More voters say security issues will be top of mind when they decide how to cast their ballots this year after terror attacks rocked Belgium’s largest city last week, a new Morning Consult survey finds.
Twenty-four percent of registered voters say security issues are their highest priority as they consider candidates for federal office this year, up seven points from a week ago. The spike is especially pronounced among Republican women, 41 percent of whom say security is their biggest concern, and voters who live in the Northeast, 28 percent of whom picked security.
A third of voters say the economy is their most important issue, down four points from the week prior.

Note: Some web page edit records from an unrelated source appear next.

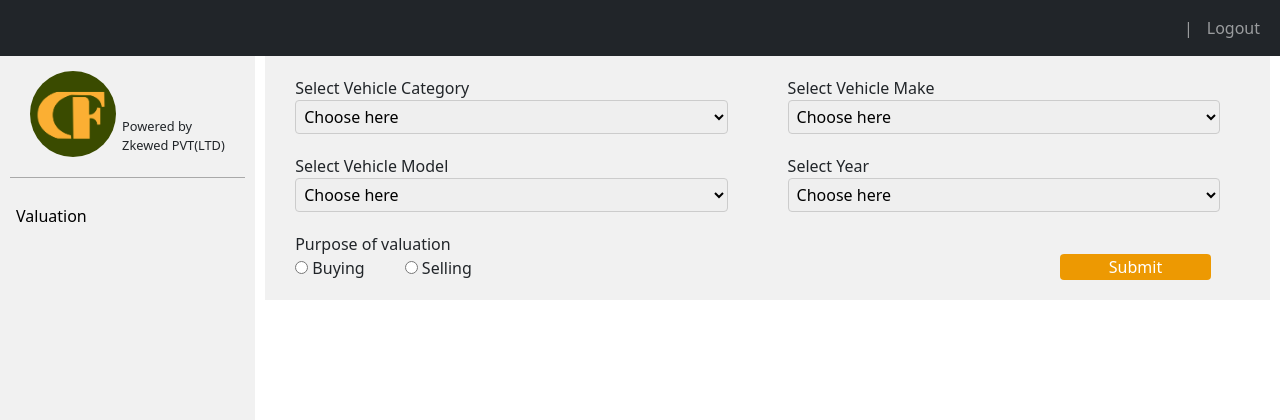
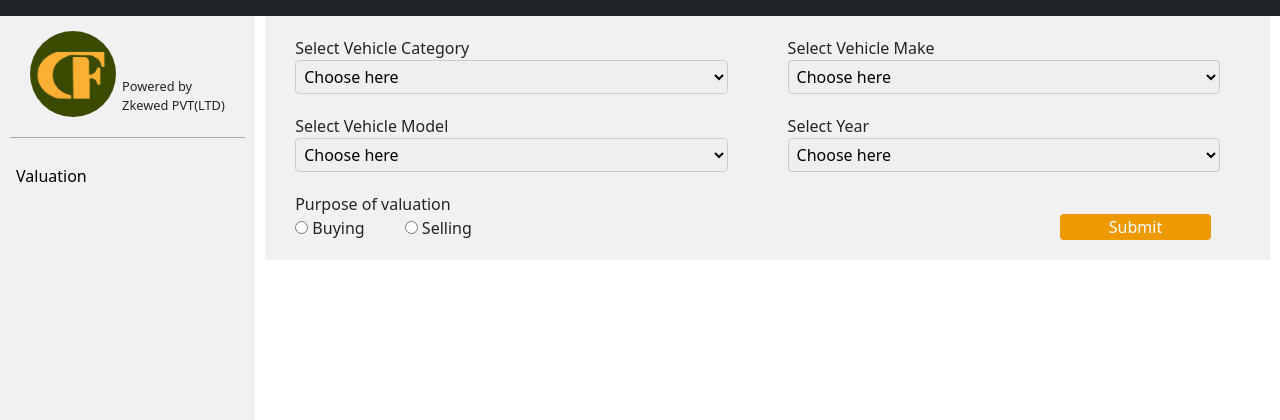
Before and after one commit to pasinduWick/Zkewed_Valuation, a Django app: page / in a window 1280 px wide. Shown: the top 420 px of the page. Run offline with Django 3.2, Linux system fonts and the light colour scheme; data that the repository does not hold is empty.

Commit message:
Update base-home.html

```diff
--- a/DMT/templates/base-home.html
+++ b/DMT/templates/base-home.html
@@ -19,10 +19,10 @@
                 <div></div>
                 <div>
                     <ul class="navbar-nav" style="flex-direction: row; gap: 6px;">
-                        <span class="navbar-text"> {{user.username}}  | </span>
+                        <!-- <span class="navbar-text"> {{user.username}}  | </span>
                         <li class="nav-item">
                             <a href="/logout" class="nav-link"> Logout</a>
-                        </li>
+                        </li> -->
                     </ul>
                 </div>
             </div>
```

Security issues tend to spike in voters’ consciousness in the wake of terror attacks. The percentage of voters who said security issues were their top concern doubled in the wake of deadly attacks in Paris and San Bernardino late last year.
But those jumps have been fleeting. In the months that followed both attacks, the number of security-first voters slumped to pre-attack levels.
Voters who pick security as their top issue tend to favor the two front-runners for the Democratic and Republican presidential nominations. Fifty-nine percent of security voters say they plan to vote for Donald Trump, while just 47 percent who pick the economy as their top issue favor the New York billionaire. Trump consolidated his lead over his GOP presidential primary opponents, Texas Sen. Ted Cruz and Ohio Gov. John Kasich, in our national survey.[table “104” not found /]
On the Democratic side, Hillary Clinton wins 53 percent of those who say security is their top issue; Sen. Bernie Sanders (I-Vt.) wins just 29 percent of Democrats and Democratic-leaning independents who called security a top concern. Clinton maintains a double-digit lead over Sanders in our national poll of voters’ support.[table “103” not found /]